Set down the data again in full, keeping every line exactly as it is.

[Opening PROVIDED MATERIAL section]

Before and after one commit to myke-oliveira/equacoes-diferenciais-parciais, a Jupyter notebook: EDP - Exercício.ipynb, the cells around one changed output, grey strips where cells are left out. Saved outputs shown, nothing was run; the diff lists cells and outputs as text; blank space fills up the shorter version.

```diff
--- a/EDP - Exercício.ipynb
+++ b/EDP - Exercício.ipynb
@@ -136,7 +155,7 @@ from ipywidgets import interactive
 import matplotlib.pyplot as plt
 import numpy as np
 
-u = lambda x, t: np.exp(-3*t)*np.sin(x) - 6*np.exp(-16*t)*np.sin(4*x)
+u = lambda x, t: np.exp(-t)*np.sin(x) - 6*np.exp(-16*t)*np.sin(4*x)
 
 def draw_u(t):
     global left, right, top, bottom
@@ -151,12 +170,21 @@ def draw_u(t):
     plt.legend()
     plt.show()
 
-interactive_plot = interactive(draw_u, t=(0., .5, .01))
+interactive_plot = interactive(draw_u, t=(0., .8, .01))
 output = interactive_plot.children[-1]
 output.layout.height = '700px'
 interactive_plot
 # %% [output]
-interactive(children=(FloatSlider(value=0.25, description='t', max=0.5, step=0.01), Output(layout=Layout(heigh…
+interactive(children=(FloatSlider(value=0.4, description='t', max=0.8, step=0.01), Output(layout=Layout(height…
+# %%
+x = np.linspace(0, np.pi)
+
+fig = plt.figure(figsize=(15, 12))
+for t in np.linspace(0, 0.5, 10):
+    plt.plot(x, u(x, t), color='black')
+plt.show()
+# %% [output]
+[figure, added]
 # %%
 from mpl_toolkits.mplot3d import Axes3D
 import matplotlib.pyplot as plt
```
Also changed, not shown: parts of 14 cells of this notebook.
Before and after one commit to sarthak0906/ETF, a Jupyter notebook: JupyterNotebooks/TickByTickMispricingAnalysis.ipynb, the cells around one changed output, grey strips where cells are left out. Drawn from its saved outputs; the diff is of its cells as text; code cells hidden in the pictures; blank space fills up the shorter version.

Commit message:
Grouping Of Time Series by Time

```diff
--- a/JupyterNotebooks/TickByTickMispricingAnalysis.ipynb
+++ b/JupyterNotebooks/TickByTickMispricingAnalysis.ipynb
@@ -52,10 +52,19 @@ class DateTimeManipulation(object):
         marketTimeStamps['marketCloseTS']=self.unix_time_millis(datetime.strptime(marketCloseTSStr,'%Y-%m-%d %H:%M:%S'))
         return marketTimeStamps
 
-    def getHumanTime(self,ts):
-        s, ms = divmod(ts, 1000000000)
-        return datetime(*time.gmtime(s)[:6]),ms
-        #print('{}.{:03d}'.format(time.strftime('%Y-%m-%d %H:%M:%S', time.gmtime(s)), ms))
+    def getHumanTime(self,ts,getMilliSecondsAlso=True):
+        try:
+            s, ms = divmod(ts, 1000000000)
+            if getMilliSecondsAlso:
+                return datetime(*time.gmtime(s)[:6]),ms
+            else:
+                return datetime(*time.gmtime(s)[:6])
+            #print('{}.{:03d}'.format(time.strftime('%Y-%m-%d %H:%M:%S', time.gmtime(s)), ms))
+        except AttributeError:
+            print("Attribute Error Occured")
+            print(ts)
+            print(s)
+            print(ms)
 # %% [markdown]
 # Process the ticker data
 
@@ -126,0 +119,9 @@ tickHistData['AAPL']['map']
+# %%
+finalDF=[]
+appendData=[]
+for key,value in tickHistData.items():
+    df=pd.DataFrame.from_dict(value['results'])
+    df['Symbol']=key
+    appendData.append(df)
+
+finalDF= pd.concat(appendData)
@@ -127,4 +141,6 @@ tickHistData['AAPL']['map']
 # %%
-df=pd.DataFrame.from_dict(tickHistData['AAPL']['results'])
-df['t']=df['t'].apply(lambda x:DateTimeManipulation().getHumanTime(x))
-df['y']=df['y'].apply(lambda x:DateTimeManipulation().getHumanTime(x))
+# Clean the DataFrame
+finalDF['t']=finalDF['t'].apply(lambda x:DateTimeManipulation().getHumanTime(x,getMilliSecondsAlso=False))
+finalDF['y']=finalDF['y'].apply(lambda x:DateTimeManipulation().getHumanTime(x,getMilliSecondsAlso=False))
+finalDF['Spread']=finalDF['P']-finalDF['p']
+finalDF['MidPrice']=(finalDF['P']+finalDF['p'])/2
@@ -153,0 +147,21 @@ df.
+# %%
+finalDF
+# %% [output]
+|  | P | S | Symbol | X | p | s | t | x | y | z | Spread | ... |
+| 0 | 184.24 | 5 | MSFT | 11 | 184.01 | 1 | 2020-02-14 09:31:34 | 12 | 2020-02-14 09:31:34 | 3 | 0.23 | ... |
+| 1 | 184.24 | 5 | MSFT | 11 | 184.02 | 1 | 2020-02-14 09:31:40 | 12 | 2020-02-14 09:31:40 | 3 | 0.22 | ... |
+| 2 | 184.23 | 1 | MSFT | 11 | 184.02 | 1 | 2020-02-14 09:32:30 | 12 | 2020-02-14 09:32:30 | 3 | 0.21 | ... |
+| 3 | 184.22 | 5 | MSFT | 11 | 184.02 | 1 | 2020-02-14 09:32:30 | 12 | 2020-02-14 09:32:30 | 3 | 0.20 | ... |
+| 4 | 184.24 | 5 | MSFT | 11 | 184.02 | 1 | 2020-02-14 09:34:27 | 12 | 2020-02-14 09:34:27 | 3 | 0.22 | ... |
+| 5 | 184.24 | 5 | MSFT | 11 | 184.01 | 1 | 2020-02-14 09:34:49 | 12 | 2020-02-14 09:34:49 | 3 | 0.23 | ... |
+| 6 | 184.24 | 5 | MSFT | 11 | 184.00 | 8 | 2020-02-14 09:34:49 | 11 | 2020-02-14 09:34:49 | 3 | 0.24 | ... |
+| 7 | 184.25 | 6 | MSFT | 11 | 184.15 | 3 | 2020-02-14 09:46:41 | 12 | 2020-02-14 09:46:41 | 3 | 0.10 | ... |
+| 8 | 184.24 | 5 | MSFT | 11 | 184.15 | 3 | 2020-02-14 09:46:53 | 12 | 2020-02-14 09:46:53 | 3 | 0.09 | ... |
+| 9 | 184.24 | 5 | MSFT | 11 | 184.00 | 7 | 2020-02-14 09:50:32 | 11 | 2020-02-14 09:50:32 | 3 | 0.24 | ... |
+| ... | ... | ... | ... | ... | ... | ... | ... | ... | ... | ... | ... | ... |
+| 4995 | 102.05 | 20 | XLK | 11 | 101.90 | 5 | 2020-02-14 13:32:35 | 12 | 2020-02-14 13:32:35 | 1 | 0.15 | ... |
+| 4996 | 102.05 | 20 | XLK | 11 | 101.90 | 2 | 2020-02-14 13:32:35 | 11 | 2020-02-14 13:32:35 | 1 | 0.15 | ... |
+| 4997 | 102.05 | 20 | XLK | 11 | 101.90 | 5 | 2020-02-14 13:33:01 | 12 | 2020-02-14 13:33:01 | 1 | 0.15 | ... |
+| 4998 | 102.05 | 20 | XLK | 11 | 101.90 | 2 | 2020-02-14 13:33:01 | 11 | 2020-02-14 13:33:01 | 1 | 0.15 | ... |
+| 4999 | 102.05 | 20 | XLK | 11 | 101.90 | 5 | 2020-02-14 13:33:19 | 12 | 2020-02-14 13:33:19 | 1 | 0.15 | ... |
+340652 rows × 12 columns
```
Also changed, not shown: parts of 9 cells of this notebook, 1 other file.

[Closing PROVIDED MATERIAL section]

[RESULT]:
Before and after one commit to myke-oliveira/equacoes-diferenciais-parciais, a Jupyter notebook: EDP - Exercício.ipynb, the cells around one changed output, grey strips where cells are left out. Saved outputs shown, nothing was run; the diff lists cells and outputs as text; blank space fills up the shorter version.

```diff
--- a/EDP - Exercício.ipynb
+++ b/EDP - Exercício.ipynb
@@ -136,7 +155,7 @@ from ipywidgets import interactive
 import matplotlib.pyplot as plt
 import numpy as np
 
-u = lambda x, t: np.exp(-3*t)*np.sin(x) - 6*np.exp(-16*t)*np.sin(4*x)
+u = lambda x, t: np.exp(-t)*np.sin(x) - 6*np.exp(-16*t)*np.sin(4*x)
 
 def draw_u(t):
     global left, right, top, bottom
@@ -151,12 +170,21 @@ def draw_u(t):
     plt.legend()
     plt.show()
 
-interactive_plot = interactive(draw_u, t=(0., .5, .01))
+interactive_plot = interactive(draw_u, t=(0., .8, .01))
 output = interactive_plot.children[-1]
 output.layout.height = '700px'
 interactive_plot
 # %% [output]
-interactive(children=(FloatSlider(value=0.25, description='t', max=0.5, step=0.01), Output(layout=Layout(heigh…
+interactive(children=(FloatSlider(value=0.4, description='t', max=0.8, step=0.01), Output(layout=Layout(height…
+# %%
+x = np.linspace(0, np.pi)
+
+fig = plt.figure(figsize=(15, 12))
+for t in np.linspace(0, 0.5, 10):
+    plt.plot(x, u(x, t), color='black')
+plt.show()
+# %% [output]
+[figure, added]
 # %%
 from mpl_toolkits.mplot3d import Axes3D
 import matplotlib.pyplot as plt
```
Also changed, not shown: parts of 14 cells of this notebook.
Before and after one commit to sarthak0906/ETF, a Jupyter notebook: JupyterNotebooks/TickByTickMispricingAnalysis.ipynb, the cells around one changed output, grey strips where cells are left out. Drawn from its saved outputs; the diff is of its cells as text; code cells hidden in the pictures; blank space fills up the shorter version.

Commit message:
Grouping Of Time Series by Time

```diff
--- a/JupyterNotebooks/TickByTickMispricingAnalysis.ipynb
+++ b/JupyterNotebooks/TickByTickMispricingAnalysis.ipynb
@@ -52,10 +52,19 @@ class DateTimeManipulation(object):
         marketTimeStamps['marketCloseTS']=self.unix_time_millis(datetime.strptime(marketCloseTSStr,'%Y-%m-%d %H:%M:%S'))
         return marketTimeStamps
 
-    def getHumanTime(self,ts):
-        s, ms = divmod(ts, 1000000000)
-        return datetime(*time.gmtime(s)[:6]),ms
-        #print('{}.{:03d}'.format(time.strftime('%Y-%m-%d %H:%M:%S', time.gmtime(s)), ms))
+    def getHumanTime(self,ts,getMilliSecondsAlso=True):
+        try:
+            s, ms = divmod(ts, 1000000000)
+            if getMilliSecondsAlso:
+                return datetime(*time.gmtime(s)[:6]),ms
+            else:
+                return datetime(*time.gmtime(s)[:6])
+            #print('{}.{:03d}'.format(time.strftime('%Y-%m-%d %H:%M:%S', time.gmtime(s)), ms))
+        except AttributeError:
+            print("Attribute Error Occured")
+            print(ts)
+            print(s)
+            print(ms)
 # %% [markdown]
 # Process the ticker data
 
@@ -126,0 +119,9 @@ tickHistData['AAPL']['map']
+# %%
+finalDF=[]
+appendData=[]
+for key,value in tickHistData.items():
+    df=pd.DataFrame.from_dict(value['results'])
+    df['Symbol']=key
+    appendData.append(df)
+
+finalDF= pd.concat(appendData)
@@ -127,4 +141,6 @@ tickHistData['AAPL']['map']
 # %%
-df=pd.DataFrame.from_dict(tickHistData['AAPL']['results'])
-df['t']=df['t'].apply(lambda x:DateTimeManipulation().getHumanTime(x))
-df['y']=df['y'].apply(lambda x:DateTimeManipulation().getHumanTime(x))
+# Clean the DataFrame
+finalDF['t']=finalDF['t'].apply(lambda x:DateTimeManipulation().getHumanTime(x,getMilliSecondsAlso=False))
+finalDF['y']=finalDF['y'].apply(lambda x:DateTimeManipulation().getHumanTime(x,getMilliSecondsAlso=False))
+finalDF['Spread']=finalDF['P']-finalDF['p']
+finalDF['MidPrice']=(finalDF['P']+finalDF['p'])/2
@@ -153,0 +147,21 @@ df.
+# %%
+finalDF
+# %% [output]
+|  | P | S | Symbol | X | p | s | t | x | y | z | Spread | ... |
+| 0 | 184.24 | 5 | MSFT | 11 | 184.01 | 1 | 2020-02-14 09:31:34 | 12 | 2020-02-14 09:31:34 | 3 | 0.23 | ... |
+| 1 | 184.24 | 5 | MSFT | 11 | 184.02 | 1 | 2020-02-14 09:31:40 | 12 | 2020-02-14 09:31:40 | 3 | 0.22 | ... |
+| 2 | 184.23 | 1 | MSFT | 11 | 184.02 | 1 | 2020-02-14 09:32:30 | 12 | 2020-02-14 09:32:30 | 3 | 0.21 | ... |
+| 3 | 184.22 | 5 | MSFT | 11 | 184.02 | 1 | 2020-02-14 09:32:30 | 12 | 2020-02-14 09:32:30 | 3 | 0.20 | ... |
+| 4 | 184.24 | 5 | MSFT | 11 | 184.02 | 1 | 2020-02-14 09:34:27 | 12 | 2020-02-14 09:34:27 | 3 | 0.22 | ... |
+| 5 | 184.24 | 5 | MSFT | 11 | 184.01 | 1 | 2020-02-14 09:34:49 | 12 | 2020-02-14 09:34:49 | 3 | 0.23 | ... |
+| 6 | 184.24 | 5 | MSFT | 11 | 184.00 | 8 | 2020-02-14 09:34:49 | 11 | 2020-02-14 09:34:49 | 3 | 0.24 | ... |
+| 7 | 184.25 | 6 | MSFT | 11 | 184.15 | 3 | 2020-02-14 09:46:41 | 12 | 2020-02-14 09:46:41 | 3 | 0.10 | ... |
+| 8 | 184.24 | 5 | MSFT | 11 | 184.15 | 3 | 2020-02-14 09:46:53 | 12 | 2020-02-14 09:46:53 | 3 | 0.09 | ... |
+| 9 | 184.24 | 5 | MSFT | 11 | 184.00 | 7 | 2020-02-14 09:50:32 | 11 | 2020-02-14 09:50:32 | 3 | 0.24 | ... |
+| ... | ... | ... | ... | ... | ... | ... | ... | ... | ... | ... | ... | ... |
+| 4995 | 102.05 | 20 | XLK | 11 | 101.90 | 5 | 2020-02-14 13:32:35 | 12 | 2020-02-14 13:32:35 | 1 | 0.15 | ... |
+| 4996 | 102.05 | 20 | XLK | 11 | 101.90 | 2 | 2020-02-14 13:32:35 | 11 | 2020-02-14 13:32:35 | 1 | 0.15 | ... |
+| 4997 | 102.05 | 20 | XLK | 11 | 101.90 | 5 | 2020-02-14 13:33:01 | 12 | 2020-02-14 13:33:01 | 1 | 0.15 | ... |
+| 4998 | 102.05 | 20 | XLK | 11 | 101.90 | 2 | 2020-02-14 13:33:01 | 11 | 2020-02-14 13:33:01 | 1 | 0.15 | ... |
+| 4999 | 102.05 | 20 | XLK | 11 | 101.90 | 5 | 2020-02-14 13:33:19 | 12 | 2020-02-14 13:33:19 | 1 | 0.15 | ... |
+340652 rows × 12 columns
```
Also changed, not shown: parts of 9 cells of this notebook, 1 other file.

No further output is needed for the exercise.